Saturday marks the 60th anniversary of the Supreme Court's groundbreaking decision in Brown v. Board of Education. The 1954 ruling deemed segregated schools unconstitutional, saying "separate but equal" would no longer suffice because "separate educational facilities are inherently unequal."
The United States has seen massive transitions and transformations since then, and we as a nation often like to think we've made gigantic strides in the right direction.
A new report released Wednesday by the non-profit Communities in Schools, however, indicates the nation still has a long way to go before it can truly say all children have equal access to education. More to the point, CIS indicates there's still a lot to learn in terms of the larger issue at hand.
The CIS report challenges the takeaways from last month's 2014 Building a GradNation report. Released by Civic Enterprises, the Everyone Graduates Center, America's Promise Alliance, and the Alliance for Excellent Education, the GradNation report spotlighted strides made in the U.S. graduation rate, which is reportedly at an all-time high of 80%. Though the gains gave the nation an opportunity to pat itself on the back, CIS argues that there is still a disconnect when it comes to minority students.
“Even though 80 percent of students in the U.S. are graduating, that still leaves more than one million students – disproportionately poor African American and Hispanic – with no cap, no gown and no opportunity," CIS President Daniel Cardinali said in the report. "Poor children often lack a variety of non-academic supports that their more affluent peers take for granted, such as eyeglasses, medical care, food, clothing, shelter or even a caring adult in their lives, making it nearly impossible for them to focus on the academic subjects required for graduation.”
And this lack of non-academic needs is exactly what CIS focuses on. For the past 35 years, the non-profit has offered wraparound services beyond traditional academic supports in an attempt to lower dropout incidents and increase graduation rates.
With that in mind, the Communities in Schools report highlights some unexpected reasons why students drop out of school — reasons that go beyond the common assumption that the material is too difficult or students are bored. Flipping the script, CIS emphasizes five areas where persistent inequality has shifted the playing field.
1. Students are hungry. Hungry children can't focus on school, extracurriculars, or their future, CIS says. According to the National Center for Education Statistics and School Nutrition Association, in the 2012-13 school year, 19,700,000 U.S. students received free or reduced lunch. While the program provides lunches, and sometimes breakfasts, CIS argues that a student's lunch on Friday may be their last full, balanced meal before school again on Monday. This lack of consistent nutrition can have detrimental effects not just on a child's health, but on their ability to concentrate in school.
2. Students are limited by poor eyesight. It's often assumed that students are able to see the blackboard or the letters in a textbook, and that if a child has poor eyesight, the solution can be easily remedied through a trip to an ophthalmologist. However, this is not the case for all. Trips to the eye doctor are a luxury that not all families can afford.

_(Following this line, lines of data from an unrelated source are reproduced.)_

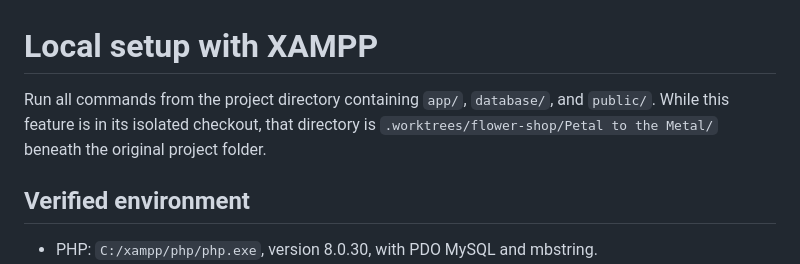
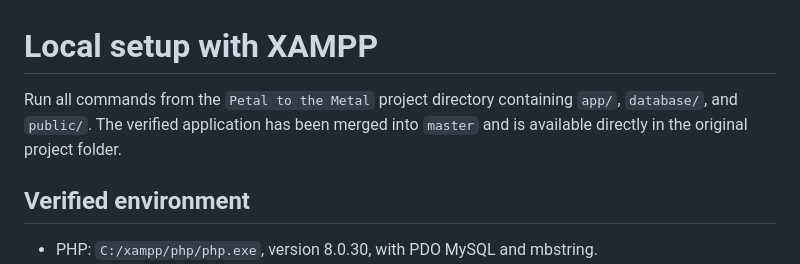
Before and after one commit to verlyn15/Petal-To-The-Metal, a Markdown page: Petal to the Metal/docs/setup.md, the part around the change. Drawn GitHub-style.

Commit message:
docs: point setup guide to merged project folder

```diff
--- a/Petal to the Metal/docs/setup.md
+++ b/Petal to the Metal/docs/setup.md
@@ -1,6 +1,6 @@
 # Local setup with XAMPP
 
-Run all commands from the project directory containing `app/`, `database/`, and `public/`. While this feature is in its isolated checkout, that directory is `.worktrees/flower-shop/Petal to the Metal/` beneath the original project folder.
+Run all commands from the `Petal to the Metal` project directory containing `app/`, `database/`, and `public/`. The verified application has been merged into `master` and is available directly in the original project folder.
 
 ## Verified environment
 
```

When a student struggles to see, they struggle to succeed academically, which can in turn lead to feelings of inadequacy that result in poor achievement and, ultimately, dropping out.
3. Students lack adequate clothing. Having proper-fitting, weather-appropriate clothing is a must for a child's health, well-being, and self-esteem. Unfortunately, not being able to afford these necessities is a reality for many students. Lacking such basics can wear on a child and, over time, affect their feelings of self-worth and what they believe to be possible.

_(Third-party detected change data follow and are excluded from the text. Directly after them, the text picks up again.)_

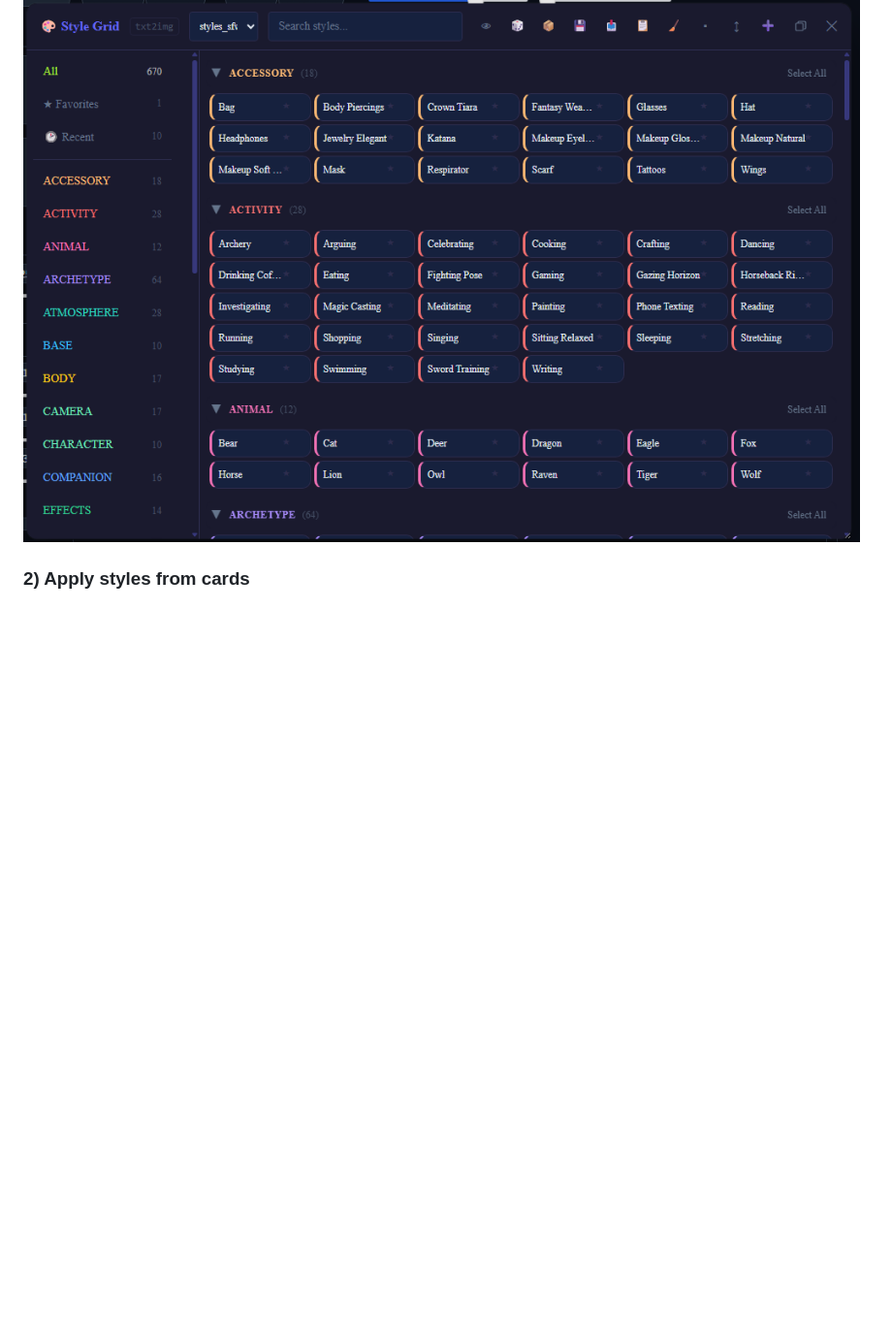
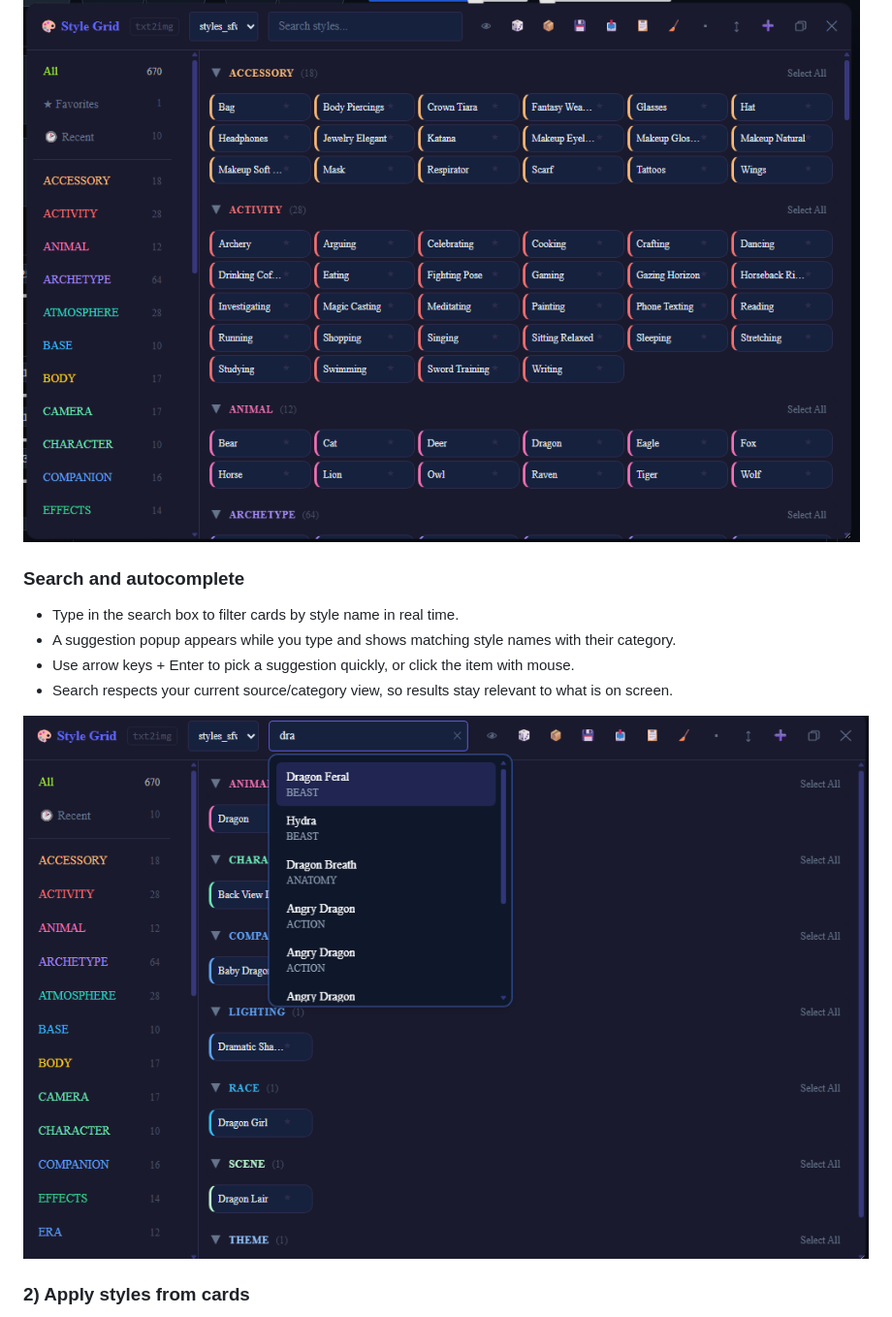
Before and after one commit to KazeKaze93/sd-webui-style-organizer, a Markdown page: README.md, the part around the change. Shown at 97% size. GitHub-like rendering; pictures changed too: docs/screenshots/search-autocomplete.png (added); blank space fills up the shorter version.

```diff
--- a/README.md
+++ b/README.md
@@ -62,6 +62,14 @@ The small tab badge in the panel header shows the active host context.
 - Use search box for instant name filtering.
 
 ![Browse and filter styles](docs/screenshots/browse-and-filter.png)
+
+### Search and autocomplete
+- Type in the search box to filter cards by style name in real time.
+- A suggestion popup appears while you type and shows matching style names with their category.
+- Use arrow keys + Enter to pick a suggestion quickly, or click the item with mouse.
+- Search respects your current source/category view, so results stay relevant to what is on screen.
+
+![Search with autocomplete suggestions](docs/screenshots/search-autocomplete.png)
 
 ### 2) Apply styles from cards
 - Card click toggles selection and applies/unapplies style.
```
Also changed, not shown: docs/DEVELOPMENT.md (+11 -0 lines), docs/screenshots/cards-star-alignment.png (added), docs/screenshots/fullscreen-mode.png, 7 other files.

4. Students are homeless. According to the American Institute for Research, over 1.6 million children (1 in 45) are homeless. CIS contends that if a child is worrying about where they will be sleeping at night and whether or not they will have shelter, chances are school may not seem as important or be a top priority at all.
5. Students don't have safe or reliable transportation. Walks through dangerous neighborhoods or a lack of transportation options can be a hindrance and deterrence when it comes to attending school.

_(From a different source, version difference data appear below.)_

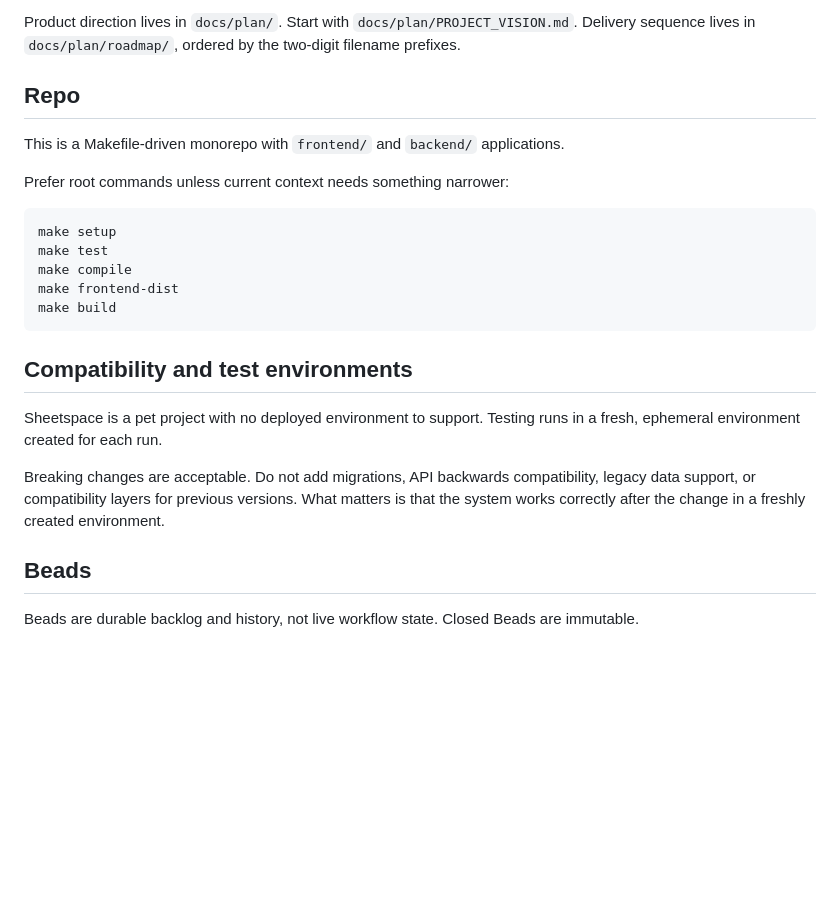
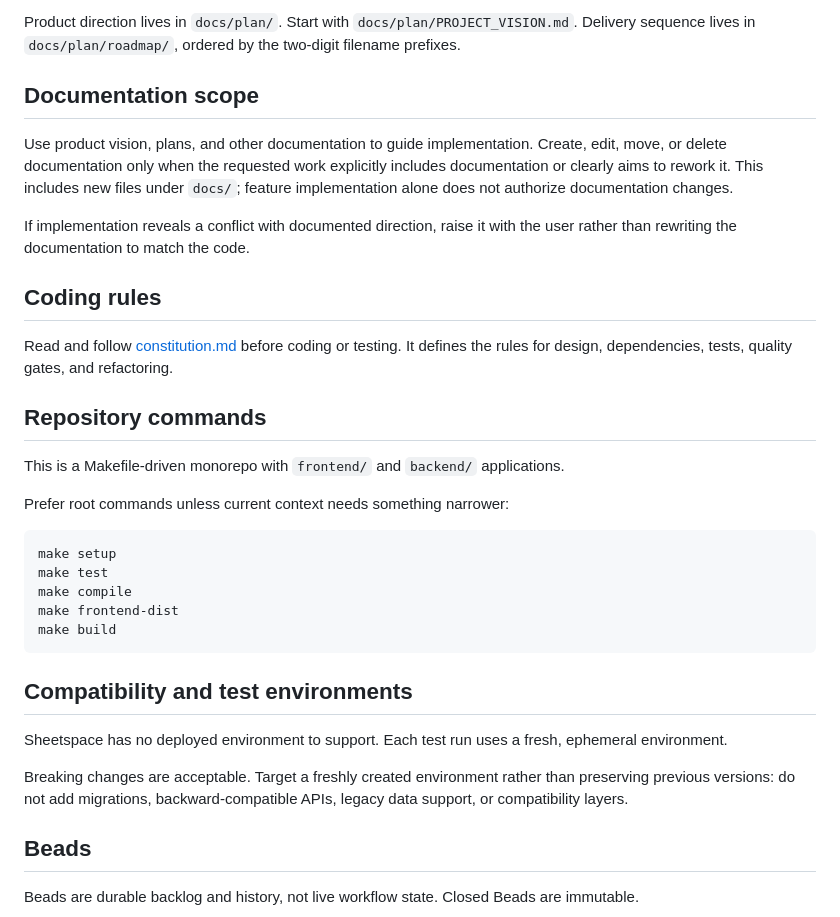
Before and after one commit to zkiss/sheetspace, a Markdown page: AGENTS.md, the part around one of its changes. Rendered like a GitHub page; blank space fills up the shorter version.

```diff
--- a/AGENTS.md
+++ b/AGENTS.md
@@ -7,7 +7,17 @@ Sheetspace is a visual spreadsheet workspace: spreadsheet-like tables live in a
 Product direction lives in `docs/plan/`. Start with `docs/plan/PROJECT_VISION.md`.
 Delivery sequence lives in `docs/plan/roadmap/`, ordered by the two-digit filename prefixes.
 
-## Repo
+## Documentation scope
+
+Use product vision, plans, and other documentation to guide implementation. Create, edit, move, or delete documentation only when the requested work explicitly includes documentation or clearly aims to rework it. This includes new files under `docs/`; feature implementation alone does not authorize documentation changes.
+
+If implementation reveals a conflict with documented direction, raise it with the user rather than rewriting the documentation to match the code.
+
+## Coding rules
+
+Read and follow [constitution.md](constitution.md) before coding or testing. It defines the rules for design, dependencies, tests, quality gates, and refactoring.
+
+## Repository commands
 
 This is a Makefile-driven monorepo with `frontend/` and `backend/` applications.
 
@@ -23,9 +33,9 @@ make build
 
 ## Compatibility and test environments
 
-Sheetspace is a pet project with no deployed environment to support. Testing runs in a fresh, ephemeral environment created for each run.
+Sheetspace has no deployed environment to support. Each test run uses a fresh, ephemeral environment.
 
-Breaking changes are acceptable. Do not add migrations, API backwards compatibility, legacy data support, or compatibility layers for previous versions. What matters is that the system works correctly after the change in a freshly created environment.
+Breaking changes are acceptable. Target a freshly created environment rather than preserving previous versions: do not add migrations, backward-compatible APIs, legacy data support, or compatibility layers.
 
 ## Beads
 
```
Also changed, not shown: other parts of AGENTS.md (+2 -24 lines), constitution.md (added, +57 -0 lines).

Ultimately, the organization is arguing that leveling the academic playing field can not be the only concern when it comes to creating equality for all children. This focus on addressing underlying poverty is in line with the thinking of education historian Diane Ravitch, who argues the United States has a poverty crisis more than an education crisis.
"Our schools cannot be improved if we ignore the disadvantages associated with poverty that affect children's ability to learn. Children who have grown up in poverty need extra resources, including preschool and medical care," Ravitch wrote in her book, "The Death and Life of the Great American School System."
As the nation commemorates the landmark decision in Brown v. Board of Education, it is important to question whether everything possible is being done to ensure equality. And if not, are we looking in the right places?